In this thesis, we propose a system architecture that has multiple localized networks, each with a mobile information server (Mobile Infostation) that collects the information relevant to mobile users over a back-haul network and delivers theMoreIn this thesis, we propose a system architecture that has multiple localized networks, each with a mobile information server (Mobile Infostation) that collects the information relevant to mobile users over a back-haul network and delivers the information to the users on demand.
For efficient use of the bandwidth and energy resources of the wireless network, we design and evaluate a cross-layer solution for the Radio Link Control (RLC), Medium Access Control (MAC), and Transport layers of the network protocol stack.-At the RLC layer, we propose a Hybrid--ARQ scheme with transmit power control to optimize the average energy consumption while maintaining a target packet error rate (PER) to increase the reliability of the Link Layer.

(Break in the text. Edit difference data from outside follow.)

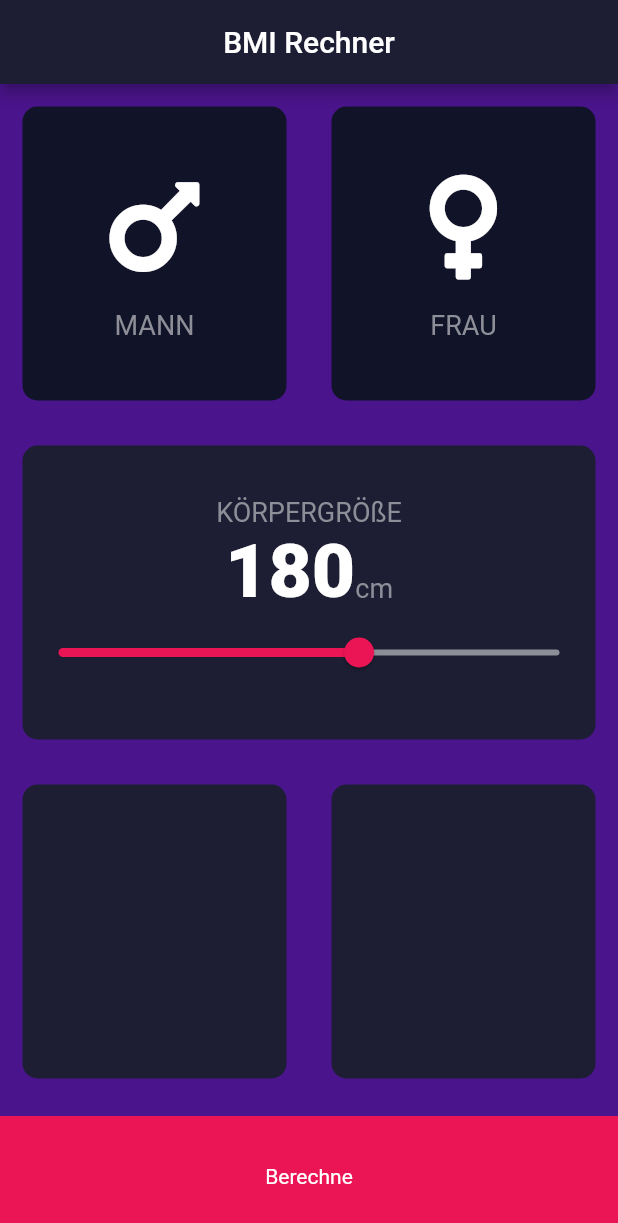
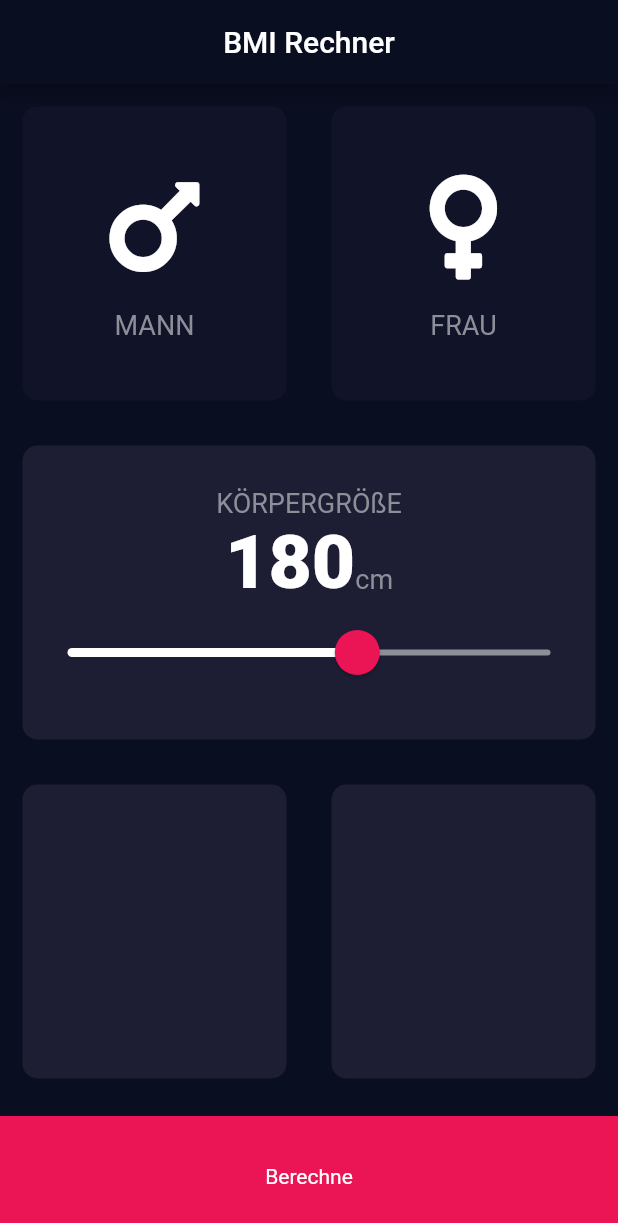
Before and after one commit to Flexxbo/flutter_bmi_calc, a Flutter app: the screen it shows after launch, on a phone screen of 412 x 824 dp. Shown: the top 1223 px of the screen. Run offline on Flutter 3.47's test engine with Material 2 defaults, Android fonts, the phone set to English and light mode, and no system bars; our stand-ins replace font_awesome_flutter.

Commit message:
Styled SliderTheme

```diff
--- a/lib/input_page.dart
+++ b/lib/input_page.dart
@@ -90,11 +90,21 @@ class _InputPageState extends State<InputPage> {
                         )
                       ],
                     ),
-                    Slider(
+                    SliderTheme(
+                      data: SliderTheme.of(context).copyWith(
+                        activeTrackColor: Colors.white,
+                        thumbColor: Color(0xFFEB1555),
+                        overlayColor: Color(0x29EB1555),
+                        thumbShape:
+                            RoundSliderThumbShape(enabledThumbRadius: 15.0),
+                        overlayShape:
+                            RoundSliderOverlayShape(overlayRadius: 30.0),
+                      ),
+                      child: Slider(
                         value: height.toDouble(),
                         min: 120.0,
                         max: 220.0,
-                      activeColor: Color(0xFFEB1555),
+                        /*activeColor: Color(0xFFEB1555),*/
                         inactiveColor: Color(0xFF8D8E98),
                         onChanged: (double newValue) {
                           print(newValue);
@@ -102,6 +112,7 @@ class _InputPageState extends State<InputPage> {
                             height = newValue.floor();
                           });
                         },
+                      ),
                     )
                   ],
                 ),
--- a/lib/main.dart
+++ b/lib/main.dart
@@ -10,11 +10,8 @@ class BMICalculator extends StatelessWidget {
     return MaterialApp(
       title: 'BMI Rechner',
       theme: ThemeData.dark().copyWith(
-        primaryColor: Color(0xFF1D1E33),
-        scaffoldBackgroundColor: Colors.purple[900],
-        textTheme: TextTheme(
-          bodyText2: TextStyle(color: Colors.white),
-        ),
+        primaryColor: Color(0xFF0A0E21),
+        scaffoldBackgroundColor: Color(0xFF0A0E21),
       ),
       home: InputPage(),
     );
```
Lines whose indentation alone changed are shown as unchanged.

We show that the above optimization problems for a short term static Rayleigh block fading MIMO channel can be formulated and solved using geometric programming. Our illustrative results show that, with a target PER of 0.01%, the optimal power allocation scheme can provide a gain of up to 3 dB for a Space-Time Trellis Code (STTC) coded MIMO channel with maximum two ARQ rounds.-At the MAC layer, we propose an efficient MAC scheme with two variations, where the data frames are scheduled for transmission based on the user priorities, channel conditions and mobility. In the reliable version of the MAC protocol named MIN-MACa, a stop-and-wait ARQ for data frames and a selective repeat ARQ for data sub-frames are combined to ensure reliable and efficient data transmission without the use of the TCP protocol.
A highly efficient version of the MAC protocol without the ARQ overhead named MIN-MACb is also proposed, thereby requiring an integrated transport protocol for reliable end-to-end data transmission.-At the Transport layer, a transport protocol (MIN-TCP) optimized for the MIN-MACb is proposed to improve the end-to-end throughput.
The simulation results show that, with MIN-TCP, the throughput can be doubled compared with TCP-NewReno when the PER is high. The cross-layer approach to the Transport and MAC layer co-design also provides higher throughput than the MIN-MACa approach when the PER is low.